Posts Tagged ‘laughter’

I’m glad someone (and someone HUGE, and I’m flattered) who thinks like me. (Link below)
I don’t still use a cellphone. When I go to India, where there are almost no landlines, then I just have to carry one, but I keep it silent and away from me most of the times.
But my son and me, sitting on this very lonely part of the planet, (Canada) believe in staying away from the internet (which is still not a recognized word in the dictionary… see there is a red line under it) and cellphones for most part of our time. I like to watch stale TV series, watch an old movie, or read a book, do yoga, meditate, cook, redesign my home, sometimes just stand in the balcony and watch the life lolling by, watch the sunset, as if that’s the last day I’d be living on earth.
And I’d like to remind you I am not a very social person, neither is my son. We cannot chatter on the phone for hours, but I do focus on relationship building when I see a potential.
Why am I writing on first person basis, and talking about myself? Firstly I believe I am talking on behalf of a lot of people who think like me, but may not be able to be proud of their thoughts or be able to express it like the way they want. Secondly, it’s an audacity to write solely about oneself, and I like to have audacity. And thirdly, most importantly, it’s my blog.
I agree wholeheartedly with Werner Herzog in the interview below in the cellphone issue. And I also think that human beings will resist being wholly usurped by technology, on their own. They will build their own resistance when they’ll feel enslaved.
Hence, Elon Musk’s idea of colonizing Mars is something I don’t agree with. Colonize your own home first, there is still ample opportunity without disturbing the environment.
I think the idea of using technology to making our work easier and safer is greatly appreciated. (I do own a household robot to do my floors, for instance and I’d love to own self-driving car, since I don’t like driving and would like a technology chaffuer), but I greatly shun the use of cell phones when you have other means of communicating. It’s like technology is enslaving you slowly and you don’t realize it. It’s putting chains on your hands and you cannot even go to the bathroom without carrying it. I don’t own a cellphone, because I don’t want to be available all the time for the world.
“Where are you?” is the first question anyone asks you whenever they call. “Where were you?” if you don’t answer their cellphone. It’s not a concern in their voice. It’s their egos reprimanding you for not taking their calls. Telling you that they are important and you should take their calls the moment you see their names flashing.
Moreover, relationships make or break with cellphones. How long you’ve taken to take your friends’ call decides how strong the relationship is or isn’t and so on.
And I dislike what they offer you in the name of a cellphone: information you can do without, news that only depresses you and you can do nothing about, mundane gossip around the world, constant beeps…disturbing my chain of thoughts. I mean why? What have I done to deserve this? I have my own work. Writing thoughts like these, for example. Cooking. Educating myself. Reading all those books that I have to. Watching all those grand movies I intend to. That I want to personally review in my mind, or that which will help me re-establish my opinion about life in general. I look forward to thoughts which have not been thought.
Thinking. Relationship building. Focusing on my finance and future. Planning a life for my family after my death. All this takes time. How can you have any more time for such mundane stuff after finishing all these chores?
Technology cannot be all consuming and break my thought bubble all the time. I am not committed to be available to my family members all the time. Because I have to live with myself, first and last of all.
I would definitely like to use the internet. But at my leisure. When I have free time. To recharge my knowledge cell. Read up something new, like the one I shared below. To write and share my ideas. To share thoughts. To build my entrepreneurship ideas. Since it’s man who build technology to make things easier for him, I would like to use it, not the other way around.

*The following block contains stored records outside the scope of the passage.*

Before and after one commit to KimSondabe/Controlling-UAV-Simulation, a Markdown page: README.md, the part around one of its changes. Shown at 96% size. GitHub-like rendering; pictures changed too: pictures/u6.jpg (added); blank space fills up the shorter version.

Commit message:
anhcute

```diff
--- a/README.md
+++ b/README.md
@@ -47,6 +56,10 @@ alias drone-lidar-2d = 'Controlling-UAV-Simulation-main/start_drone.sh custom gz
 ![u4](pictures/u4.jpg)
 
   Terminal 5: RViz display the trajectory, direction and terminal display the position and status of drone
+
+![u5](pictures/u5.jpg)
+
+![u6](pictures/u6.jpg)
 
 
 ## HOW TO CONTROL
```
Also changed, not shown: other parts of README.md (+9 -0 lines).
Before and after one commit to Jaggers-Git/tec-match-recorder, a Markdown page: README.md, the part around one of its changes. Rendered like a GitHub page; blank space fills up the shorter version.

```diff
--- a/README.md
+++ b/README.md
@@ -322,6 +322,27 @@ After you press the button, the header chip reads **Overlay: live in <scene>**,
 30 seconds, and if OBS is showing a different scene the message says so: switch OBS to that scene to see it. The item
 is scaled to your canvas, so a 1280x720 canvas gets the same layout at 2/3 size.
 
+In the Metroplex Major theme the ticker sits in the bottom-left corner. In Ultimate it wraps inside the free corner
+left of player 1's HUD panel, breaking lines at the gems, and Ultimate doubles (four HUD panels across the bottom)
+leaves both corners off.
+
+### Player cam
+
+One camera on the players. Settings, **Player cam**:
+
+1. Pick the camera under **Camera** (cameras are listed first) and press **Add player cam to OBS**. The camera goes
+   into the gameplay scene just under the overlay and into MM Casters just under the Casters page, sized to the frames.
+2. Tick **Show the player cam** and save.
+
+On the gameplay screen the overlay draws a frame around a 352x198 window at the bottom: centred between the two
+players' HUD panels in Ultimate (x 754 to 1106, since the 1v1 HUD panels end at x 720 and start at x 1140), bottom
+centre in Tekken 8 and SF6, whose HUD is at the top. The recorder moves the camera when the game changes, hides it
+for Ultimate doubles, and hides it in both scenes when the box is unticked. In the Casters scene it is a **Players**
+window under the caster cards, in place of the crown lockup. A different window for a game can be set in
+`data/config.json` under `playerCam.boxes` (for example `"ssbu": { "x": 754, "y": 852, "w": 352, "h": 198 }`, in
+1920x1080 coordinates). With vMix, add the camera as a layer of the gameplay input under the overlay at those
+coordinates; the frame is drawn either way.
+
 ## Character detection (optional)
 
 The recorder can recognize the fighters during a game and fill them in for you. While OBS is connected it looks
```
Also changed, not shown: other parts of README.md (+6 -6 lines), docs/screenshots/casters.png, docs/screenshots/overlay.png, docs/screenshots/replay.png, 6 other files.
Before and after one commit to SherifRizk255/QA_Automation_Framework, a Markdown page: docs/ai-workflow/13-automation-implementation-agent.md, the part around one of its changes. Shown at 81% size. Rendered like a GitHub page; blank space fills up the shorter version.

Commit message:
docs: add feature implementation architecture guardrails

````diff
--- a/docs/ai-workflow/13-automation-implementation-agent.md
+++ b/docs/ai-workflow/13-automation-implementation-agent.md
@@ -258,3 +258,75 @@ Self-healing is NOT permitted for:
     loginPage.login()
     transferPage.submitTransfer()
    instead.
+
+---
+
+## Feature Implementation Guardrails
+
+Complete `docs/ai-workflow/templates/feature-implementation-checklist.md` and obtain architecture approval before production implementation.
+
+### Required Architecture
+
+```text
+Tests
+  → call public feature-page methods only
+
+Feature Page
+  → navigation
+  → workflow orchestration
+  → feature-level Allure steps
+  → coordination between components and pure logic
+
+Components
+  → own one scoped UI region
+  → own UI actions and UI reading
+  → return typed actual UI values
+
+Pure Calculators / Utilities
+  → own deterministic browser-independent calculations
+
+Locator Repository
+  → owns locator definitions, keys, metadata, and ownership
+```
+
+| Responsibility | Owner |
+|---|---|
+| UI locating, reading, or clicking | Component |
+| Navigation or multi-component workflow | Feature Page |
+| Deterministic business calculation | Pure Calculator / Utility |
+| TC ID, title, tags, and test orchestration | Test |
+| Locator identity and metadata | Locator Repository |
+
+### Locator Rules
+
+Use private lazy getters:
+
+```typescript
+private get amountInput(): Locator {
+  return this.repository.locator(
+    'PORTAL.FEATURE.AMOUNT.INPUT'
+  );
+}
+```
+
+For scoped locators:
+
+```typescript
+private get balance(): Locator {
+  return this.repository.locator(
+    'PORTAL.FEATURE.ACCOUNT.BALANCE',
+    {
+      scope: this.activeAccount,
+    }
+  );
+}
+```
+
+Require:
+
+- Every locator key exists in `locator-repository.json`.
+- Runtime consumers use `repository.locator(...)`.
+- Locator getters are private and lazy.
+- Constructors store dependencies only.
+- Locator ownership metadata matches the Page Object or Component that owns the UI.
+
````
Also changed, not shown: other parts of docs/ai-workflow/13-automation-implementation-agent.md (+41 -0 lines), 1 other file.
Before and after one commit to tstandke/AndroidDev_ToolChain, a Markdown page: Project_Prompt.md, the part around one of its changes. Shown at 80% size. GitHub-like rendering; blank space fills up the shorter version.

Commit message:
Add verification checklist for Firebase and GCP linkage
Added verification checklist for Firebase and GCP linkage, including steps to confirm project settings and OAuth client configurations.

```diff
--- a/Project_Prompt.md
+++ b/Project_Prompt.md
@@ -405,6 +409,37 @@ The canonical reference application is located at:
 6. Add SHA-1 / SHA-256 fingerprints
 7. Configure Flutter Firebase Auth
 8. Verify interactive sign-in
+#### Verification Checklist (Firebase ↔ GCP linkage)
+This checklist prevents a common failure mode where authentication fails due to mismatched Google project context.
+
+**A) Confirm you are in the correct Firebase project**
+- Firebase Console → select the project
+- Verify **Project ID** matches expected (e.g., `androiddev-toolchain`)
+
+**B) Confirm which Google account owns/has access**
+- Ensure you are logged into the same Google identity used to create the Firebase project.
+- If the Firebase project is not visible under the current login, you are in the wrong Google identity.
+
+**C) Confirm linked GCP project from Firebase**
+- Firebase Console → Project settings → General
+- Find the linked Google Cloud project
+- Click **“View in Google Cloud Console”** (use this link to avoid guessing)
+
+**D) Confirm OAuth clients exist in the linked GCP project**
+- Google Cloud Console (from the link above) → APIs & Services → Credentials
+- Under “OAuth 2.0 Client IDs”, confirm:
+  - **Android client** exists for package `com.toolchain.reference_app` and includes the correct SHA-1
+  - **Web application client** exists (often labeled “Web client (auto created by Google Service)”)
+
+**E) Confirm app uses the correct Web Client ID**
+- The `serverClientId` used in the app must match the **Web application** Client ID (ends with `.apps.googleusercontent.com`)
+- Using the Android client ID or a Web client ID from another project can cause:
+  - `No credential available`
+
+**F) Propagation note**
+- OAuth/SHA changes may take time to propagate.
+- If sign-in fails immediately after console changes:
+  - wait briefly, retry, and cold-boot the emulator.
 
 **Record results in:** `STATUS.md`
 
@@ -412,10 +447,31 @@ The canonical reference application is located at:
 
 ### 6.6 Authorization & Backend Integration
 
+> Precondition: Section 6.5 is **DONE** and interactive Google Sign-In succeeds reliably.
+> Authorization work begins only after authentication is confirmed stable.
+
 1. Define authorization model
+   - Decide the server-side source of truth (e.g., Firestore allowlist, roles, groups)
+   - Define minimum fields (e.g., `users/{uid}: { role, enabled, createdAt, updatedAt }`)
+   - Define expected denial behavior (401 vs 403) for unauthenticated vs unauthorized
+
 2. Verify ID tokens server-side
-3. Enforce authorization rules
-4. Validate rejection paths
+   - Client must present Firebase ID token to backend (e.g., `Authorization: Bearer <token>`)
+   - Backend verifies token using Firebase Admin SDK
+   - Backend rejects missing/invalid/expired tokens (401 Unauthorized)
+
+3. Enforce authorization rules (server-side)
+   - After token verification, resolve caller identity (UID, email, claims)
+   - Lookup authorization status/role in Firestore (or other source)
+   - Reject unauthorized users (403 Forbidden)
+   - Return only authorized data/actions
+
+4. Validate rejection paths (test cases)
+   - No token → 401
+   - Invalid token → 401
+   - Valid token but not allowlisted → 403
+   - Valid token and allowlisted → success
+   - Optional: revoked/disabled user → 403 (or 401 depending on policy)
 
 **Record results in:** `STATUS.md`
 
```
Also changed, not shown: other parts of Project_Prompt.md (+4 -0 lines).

People marry once. Get creamed in the name of law. Get clobbered in the name of God. Some actually manage to wriggle free by getting a divorce. Phew! The nightmare’s finally over. They become subject of my envy.

But hell, no!

They want to marry again!

I want to ask all those who are looking to settle down once again (or maybe a third time)—what are you guys THINKING?

Did you just hear ‘THIS IS IT’ bells ringing around your head, or are you just attracting punishment again? Are you thinking that this time, for sure, you’ve found the man/woman of your dreams?

That this time he’ll/she’ll not snore? That there’ll be a different smell coming from the kitchen? That the bathroom seat will be lowered?

That he will wipe your tears? That she will understand your need for space? That this time, since she’s ‘older’ and ‘wiser’, she’ll not collar you up against the wall when you come home late? That this time, since he is ‘sober’ and ‘mature’, he’ll not eye the woman next door or come home stone drunk?

What are you folks thinking? That this marriage of yours will surely work out and you’ll find eternal bliss… finally?

Run for your lives, guys, if you have opened an account with one of those umpteen portals declaring eternal happiness for all those who want to get run over by a truck a second time… RUN! Did you know that when a fairy-tale ends with the line, “And they lived happily ever after”,… the tale actually begins from this point?

Marrying a second time is like a murderer returning to the scene of a crime. If you are still confused, you are in luck! Sit back and keep reading.

Marrying a second time may raise your hopes of a “new beginning” all over again as you find so many beautiful things about your second partner as against your previous one. It’s natural for you to compare; you can never get over the first. He/she will always be at the back of your mind, so don’t even try to get over that.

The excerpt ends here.